The labor dilemma worsens as skilled workers age and fewer young people replace them.
According to the Centers for Disease Control and Prevention, one in five construction workers is over the age of 55.
Local schools, such as NCK Tech and the Department of Applied Technology at Fort Hays State University are working to fill positions with new workers, but gaps remain, said Doug Williams, executive director of Grow. Hays.
Williams said the area lacked carpenters and companies capable of building foundations and basements. He said only one basement company, based in Larned, is available in the area.
“It’s not a lot of competition and makes us quite vulnerable,” Williams said.
Williams said a local developer has installed eight basements, but is waiting up to 45 days to get framers on site.
He said the labor shortage is creating a cascading effect on the housing market.
“It pushes everything back and slows down the process,” Williams said. “Our ability to get these houses built and allow people to move in and sell the houses they’re in – that slows down the whole chain of events.”
Williams said a lack of competition also tends to drive higher prices. Along with delays, developers also face volatility in the materials market. If they don’t know if material costs will go up or down, they need to plan for contingencies in their budgets.
Train the next generation of workers
Pay is high for workers who go into specialized fields, such as plumbers, electricians, HVAC professionals, and carpenters.
“If you can learn a trade, you can be assured of a job and a good life,” he said.
NCK Tech graduated 18 students from its construction trades program this spring. Twenty-three students are enrolled in the nine-month program which begins in the fall. The program has a waiting list.
NCK Tech carpentry and cabinetmaking instructor Brandon Jacobs said the school’s graduates are in high demand. Businesses from across the state visit the campus to recruit students.
“This type of business is in high demand right now,” Jacobs said. “We are at full capacity in terms of students, but it seems the field is in short supply. Everyone is looking for help in almost any trade, not just construction and carpentry.”

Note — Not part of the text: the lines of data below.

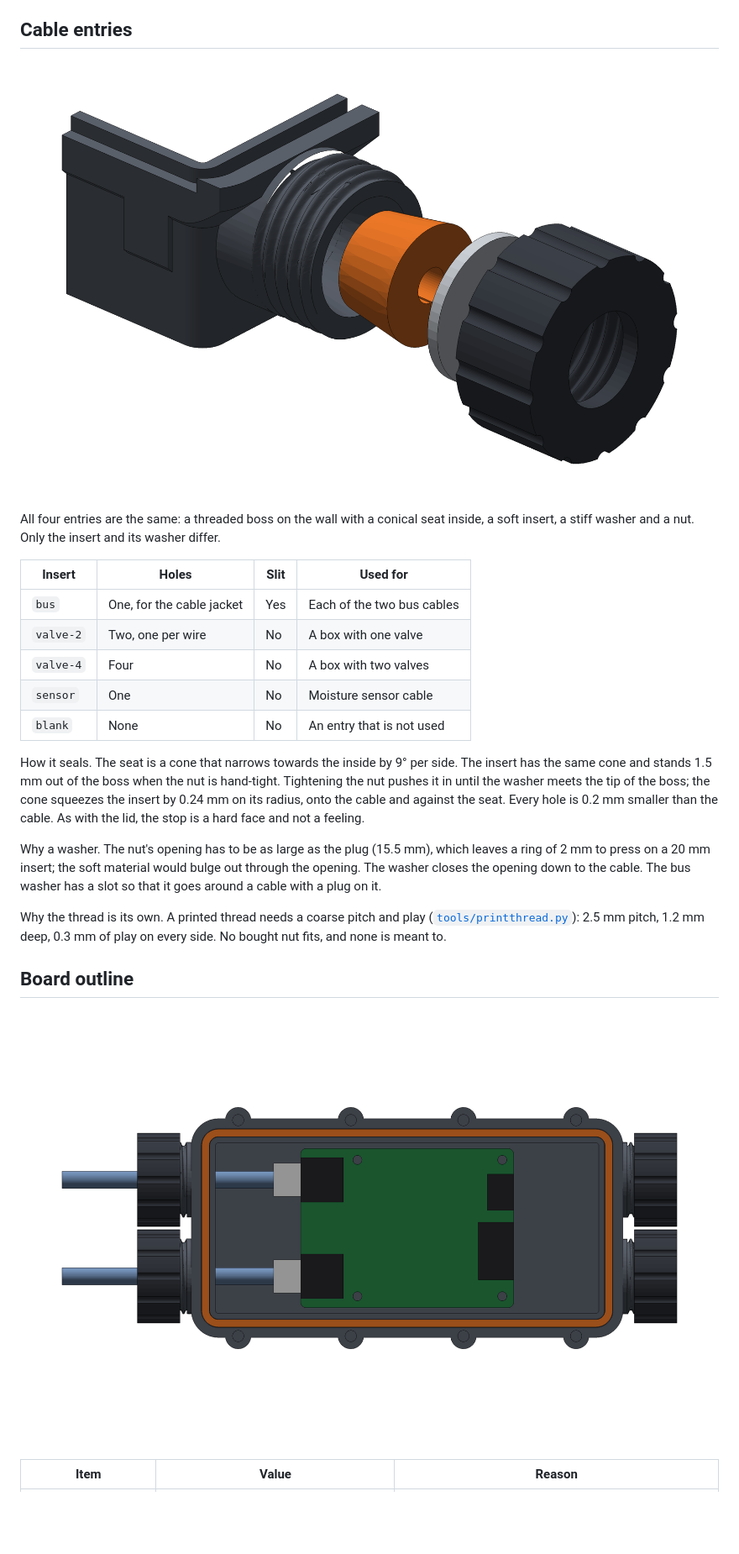
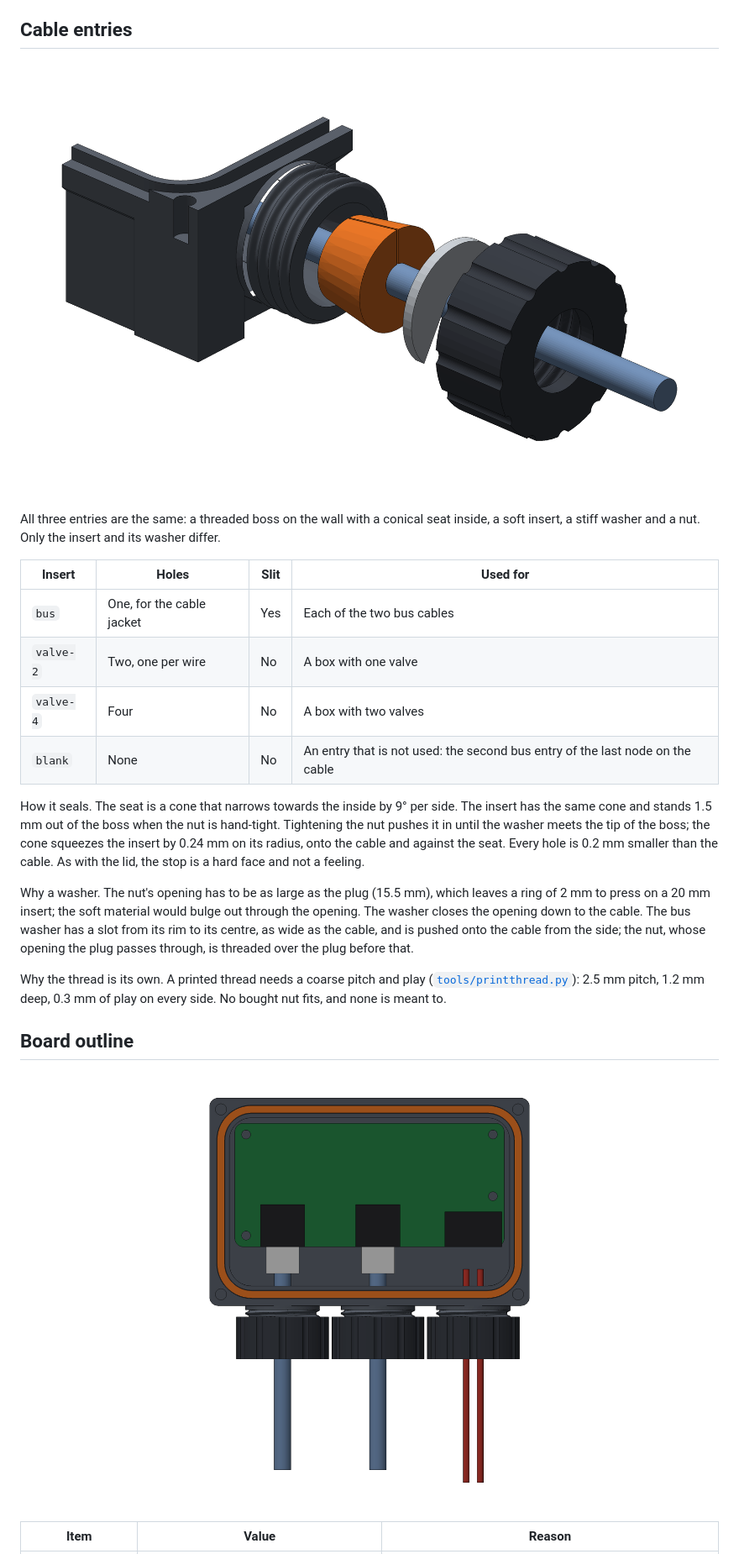
Before and after one commit to sadilek/irrigation_controller, a Markdown page: docs/valve-node-enclosure.md, the part around one of its changes. Shown at 84% size. Drawn GitHub-style; pictures changed too: docs/images/valve-node-enclosure-entry-parts.png, docs/images/valve-node-enclosure-top.png; blank space fills up the shorter version.

```diff
--- a/docs/valve-node-enclosure.md
+++ b/docs/valve-node-enclosure.md
@@ -82,7 +90,7 @@ presses 0.5 mm into the ring.
 
 ![One entry taken apart](images/valve-node-enclosure-entry-parts.png)
 
-All four entries are the same: a threaded boss on the wall with a conical seat inside, a soft
+All three entries are the same: a threaded boss on the wall with a conical seat inside, a soft
 insert, a stiff washer and a nut. Only the insert and its washer differ.
 
 | Insert | Holes | Slit | Used for |
@@ -90,8 +98,7 @@ insert, a stiff washer and a nut. Only the insert and its washer differ.
 | `bus` | One, for the cable jacket | Yes | Each of the two bus cables |
 | `valve-2` | Two, one per wire | No | A box with one valve |
 | `valve-4` | Four | No | A box with two valves |
-| `sensor` | One | No | Moisture sensor cable |
-| `blank` | None | No | An entry that is not used |
+| `blank` | None | No | An entry that is not used: the second bus entry of the last node on the cable |
 
 How it seals. The seat is a cone that narrows towards the inside by 9° per side. The insert has
 the same cone and stands 1.5 mm out of the boss when the nut is hand-tight. Tightening the nut
@@ -101,8 +108,9 @@ As with the lid, the stop is a hard face and not a feeling.
 
 Why a washer. The nut's opening has to be as large as the plug (15.5 mm), which leaves a ring of
 2 mm to press on a 20 mm insert; the soft material would bulge out through the opening. The
-washer closes the opening down to the cable. The bus washer has a slot so that it goes around a
-cable with a plug on it.
+washer closes the opening down to the cable. The bus washer has a slot from its rim to its centre,
+as wide as the cable, and is pushed onto the cable from the side; the nut, whose opening the plug
+passes through, is threaded over the plug before that.
 
 Why the thread is its own. A printed thread needs a coarse pitch and play
 ([`tools/printthread.py`](../tools/printthread.py)): 2.5 mm pitch, 1.2 mm deep, 0.3 mm of play on
```
Also changed, not shown: other parts of docs/valve-node-enclosure.md (+59 -47 lines), docs/toolchain.md (+1 -1 lines), docs/valve-node-spec.md (+3 -2 lines), docs/images/valve-node-enclosure-closed.png, docs/images/valve-node-enclosure-open.png, docs/images/valve-node-enclosure-section-entry.png, docs/images/valve-node-enclosure-section.png, 2 other files.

Cody Blew of Phillipsburg was one of the program’s May graduates. Blew entered the NCK Tech program directly after high school.

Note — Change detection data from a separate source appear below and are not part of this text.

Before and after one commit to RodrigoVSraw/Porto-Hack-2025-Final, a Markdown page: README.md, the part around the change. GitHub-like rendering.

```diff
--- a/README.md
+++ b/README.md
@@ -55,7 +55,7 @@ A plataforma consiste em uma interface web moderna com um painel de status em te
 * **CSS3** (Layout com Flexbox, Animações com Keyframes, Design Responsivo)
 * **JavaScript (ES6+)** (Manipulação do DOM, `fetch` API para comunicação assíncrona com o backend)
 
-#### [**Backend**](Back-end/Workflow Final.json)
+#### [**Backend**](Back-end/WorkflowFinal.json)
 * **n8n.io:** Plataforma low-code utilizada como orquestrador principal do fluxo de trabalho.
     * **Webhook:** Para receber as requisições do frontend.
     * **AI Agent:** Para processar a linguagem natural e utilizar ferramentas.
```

“There’s a lot of work and it’s fulfilling work,” he said of his choice of the construction trade. “It’s something the world needs.”
Carpentry student Demetrio Flores from Liberal will continue at NCK Tech in the business management path. He hopes to eventually own his own construction business.
Flores started his studies at Fort Hays State University, but said he didn’t think it was the right place for him and switched after a year.
“There is a lot of work to do,” he said. “There will always be carpentry work wherever you go.”
The culmination of the NCK Tech carpentry program is the construction of a house, which was auctioned off in the spring. The students design and choose all the materials for the house, Jacobs said.
The FHSU program is growing rapidly
FHSU has two tracks in the building trades – construction technology and construction management.
Students in both streams will likely become foremen or superintendents. Students in the applied technology stream are more likely to enter the residential market, and students in the management stream are more likely to work in commercial construction, said Kim Stewart, president of the Center for Applied Technology.
Although accounting for inflation, construction spending over the past 12 months is down, more workers will be needed to complete projects created by the Federal Infrastructure Investment and Jobs Act of 1 .2 trillion dollars.
Ten years ago, the department created the construction management course with two students. The course now has 80 students. The construction technology major has around 20 students. The program not only attracts students from Kansas, but also from surrounding states.
The department has a placement rate of 96% to 98% within one year of graduation. Stewart partly attributed the high placement rate to the two internships most students complete before graduating.
This summer, the program has 49 internship students. These students were placed locally and across the Midwest.
Stewart said the construction management industry is expected to grow 10% to 11% over the next five to eight years.
Entry-level construction managers can make between $55,000 and $60,000 a year, Stewart said.
Stewart said FHSU graduates would likely work on similar projects at the Applied Technology Center building, which was a multimillion-dollar project.
Graduates are also hired to work on roads, bridges and other infrastructure projects.